Albert-Paul Granier, an officer in the French artillery, wrote poetry which bears comparison with that of any other Great War poet.
He was mobilised on August 3, 1914 and saw action from the start, mostly in the Verdun region. By the end of the year, he had seen what modern warfare was to be: entire villages razed by ‘steel squalls of gluttonous thrusting shells’; columns of desperate refugees, ‘some dropping where they trudge, dead meat already’; massive artillery battles with ‘whole armies fractured, hacked and killed’; comrades killed by friendly fire, horses dragging guns through belly-deep mud…
From 1917 he was an air observation officer, radioing to the gunners on the ground where to direct their fire. In August 1917, his plane went down in flames; his body was never found.
Shortly before his death, he published a book of poems inspired by the war, “Les Coqs et les Vautours”.

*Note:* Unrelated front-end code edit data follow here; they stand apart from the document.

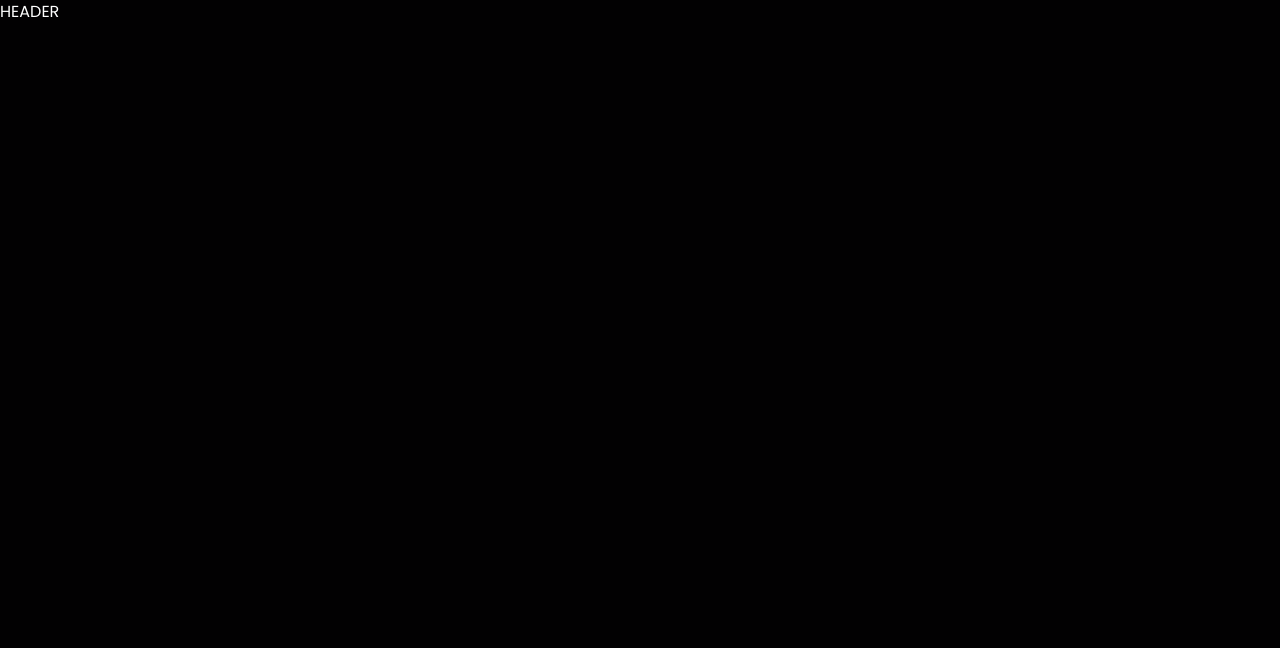
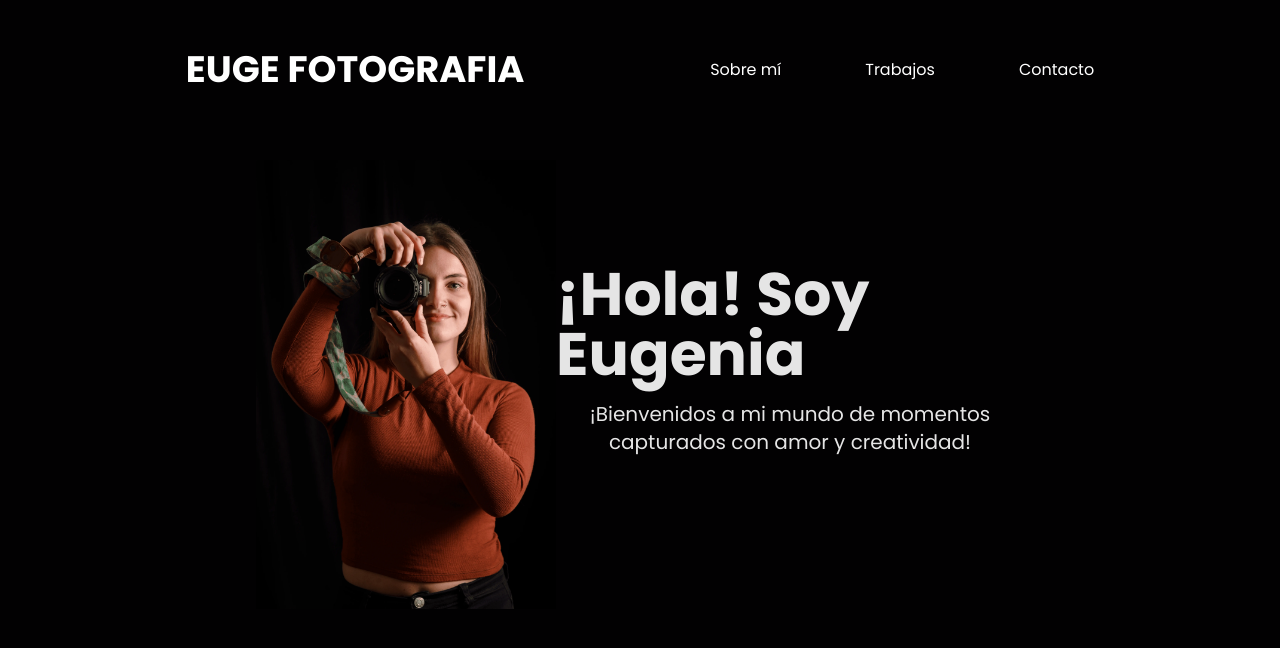
Before and after one commit to di4m0nds/euyi, a React (Vite) app: page / in a window 1280 px wide. Shown: the top 648 px of the page. Built offline with nearby package versions, Linux system fonts and the light colour scheme.

Commit message:
feat: Add new content, implement first animation

```diff
--- a/src/App.tsx
+++ b/src/App.tsx
@@ -2,7 +2,7 @@ import { useState } from "react"
 
 import { AnimatePresence } from "framer-motion"
 
-import { Header, Loader } from "./components"
+import { Header, Loader, About } from "./components"
 
 function App() {
     const [ loading, setLoading ] = useState<boolean>(true)
@@ -14,7 +14,7 @@ function App() {
            : (
                <div className="w-screen">
                    <Header />
-                   {/* ABOUT */}
+                   <About />
                    {/* PROJECTS/WORKS */}
                    {/* CONTACTING */}
                </div>
--- /dev/null
+++ b/src/components/About/About.tsx
@@ -0,0 +1,37 @@
+import { motion } from "framer-motion"
+import { BASE_URL } from "../../utils/consts"
+
+function About() {
+    const size = window.screen.width
+
+    return (
+        <section className="w-full relative px-[10px] md:px-[20%]">
+            <div className="flex flex-col md:flex-row justify-center md:justify-start items-center">
+                <motion.img
+                    className="md:mt-[40px]"
+                    src={`${BASE_URL}euge.webp`}
+                    layoutId="main-image-1"
+                    width={size > 1225 ? 400 : 300}
+                    transition={{
+                        ease: [0.6, 0.01, -0.05, 0.9],
+                        duration: 0.8,
+                    }}
+                />
+                <motion.div
+                    className="flex flex-col items-center justify-center text-white"
+                    initial={{ opacity: 0, y: -50 }}
+                    animate={{ opacity: 1, y: 0 }}
+                    exit={{ opacity: 0, y: -50 }}
+                    transition={{ ease: 'easeInOut', duration: 1.5 }}
+                >
+                    <h1 className="text-4xl md:text-6xl font-bold mb-4">¡Hola! Soy Eugenia</h1>
+                    <p className="text-lg md:text-xl text-center">
+                      ¡Bienvenidos a mi mundo de momentos capturados con amor y creatividad!
+                    </p>
+                </motion.div>
+            </div>
+        </section>
+    )
+}
+
+export default About
--- a/src/components/Header/Header.tsx
+++ b/src/components/Header/Header.tsx
@@ -1,8 +1,13 @@
+import Navbar from "../Navbar/Navbar"
+
 function Header() {
     return (
-        <div>
-         HEADER
-        </div>
+        <header className="w-full h-[100px] relative flex flex-col md:flex-row md:justify-evenly justify-center items-center mt-[20px] md:px-0 px-5">
+            <a href="/">
+                <h1 className="text-[2.3rem] font-bold">EUGE FOTO{window.screen.width > 375 ? 'GRAFIA' : ''}</h1>
+            </a>
+            <Navbar />
+        </header>
     )
 }
 
--- a/src/components/ImageBlock/ImageBlock.tsx
+++ b/src/components/ImageBlock/ImageBlock.tsx
@@ -11,7 +11,11 @@ function ImageBlock({ className, name, width, variants, type }: PropsImageCompon
         >
             <picture>
                 <source srcSet={BASE_URL + name + ".webp"} type={type} />
-                <img src={BASE_URL + name + ".webp"} alt={name} width={width} />
+                <motion.img
+                    src={BASE_URL + name + ".webp"}
+                    alt={name}
+                    width={width}
+                />
             </picture>
         </motion.div>
     )
--- a/src/components/Loader/Loader.tsx
+++ b/src/components/Loader/Loader.tsx
@@ -1,9 +1,10 @@
 import { motion } from "framer-motion";
 
 import { PropsLoaderComponent } from "../../utils/interfaces";
-import { containerLoaderVariant, imageLoaderVariant } from "../../utils/variants";
+import { containerLoaderVariant, imageLoaderVariant, mainImageLoaderVariant } from "../../utils/variants";
 
 import ImageBlock from "../ImageBlock/ImageBlock";
+import { BASE_URL } from "../../utils/consts";
 
 function Loader({ setLoading }: PropsLoaderComponent) {
     return (
@@ -14,8 +15,17 @@ function Loader({ setLoading }: PropsLoaderComponent) {
             animate="show"
             exit="exit"
         >
-            <div  className="w-full h-full flex justify-center items-center">
-                <ImageBlock variants={imageLoaderVariant} name="euge" width={500} className="" type="image/webp" />
+            <div className="w-full h-full flex justify-center items-center">
+                <ImageBlock variants={imageLoaderVariant} name="euge" width={400} className="" type="image/webp" />
+            </div>
+            <div className="w-full h-full flex justify-center items-center absolute top-[0px]">
+                <motion.img
+                    variants={mainImageLoaderVariant}
+                    src={BASE_URL + "euge.webp"}
+                    alt="main-euge"
+                    width={400}
+                    layoutId="main-image-1"
+                />
             </div>
             <ImageBlock
                 variants={imageLoaderVariant} name="show_1" width={400}
--- /dev/null
+++ b/src/components/Navbar/Navbar.tsx
@@ -0,0 +1,25 @@
+function Navbar() {
+    return (
+        <nav className="w-full md:w-[30%]">
+            <ul className="flex w-full md:justify-between justify-around">
+                <li className="navbar-item">
+                    <a href="#sobremi" className="navbar-link">
+                      Sobre mí
+                    </a>
+                </li>
+                <li className="navbar-item">
+                    <a href="#trabajos" className="navbar-link">
+                      Trabajos
+                    </a>
+                </li>
+                <li className="navbar-item">
+                    <a href="#contacto" className="navbar-link">
+                      Contacto
+                    </a>
+                </li>
+            </ul>
+        </nav>
+    )
+}
+
+export default Navbar
--- a/src/components/index.tsx
+++ b/src/components/index.tsx
@@ -3,6 +3,7 @@ import Header from "./Header/Header"
 import Loader from "./Loader/Loader"
 
 // About
+import About from "./About/About"
 
 // Contect
 
@@ -11,4 +12,5 @@ import Loader from "./Loader/Loader"
 export {
     Header,
     Loader,
+    About,
 }
--- a/src/index.css
+++ b/src/index.css
@@ -27,12 +27,13 @@ body {
   padding: 0;
 
   box-sizing: border-box;
+  overflow-x: hidden;
 }
 
 .font-family-poppins {
-    font-family: "Poppins"
+    font-family: "Poppins, sans-serif, Arial, system-ui, Avenir, Helvetica"
 }
 
 .font-family-quicksand {
-    font-family: "Quicksand"
+    font-family: "Quicksand, sans-serif, Arial, system-ui, Avenir, Helvetica"
 }
--- a/src/utils/variants.ts
+++ b/src/utils/variants.ts
@@ -3,7 +3,7 @@ import { Variants } from "framer-motion"
 export const containerLoaderVariant = {
     show: {
         transition: {
-            staggerChildren: 0.35,
+            staggerChildren: 0.5,
         }
     }
 } as Variants
@@ -25,8 +25,20 @@ export const imageLoaderVariant = {
         opacity: 0,
         y: -50,
         transition: {
-            ease: 'easeInOut',
-            duration: 0.8,
+            ease: 'backOut',
+            duration: 0.5,
         }
     }
 } as Variants
+
+export const mainImageLoaderVariant = {
+  hidden: { opacity: 0, y: 200 },
+  show: {
+    opacity: 1,
+    y: 0,
+    transition: {
+      ease: 'backIn',
+      duration: 0.5,
+    },
+  },
+} as Variants
```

Though praised in France at the time, the poems were lost for 90 years and have appeared for the first time in English this year: “Cockerels and Vultures” – translated by Ian Higgins, published by Saxon Books.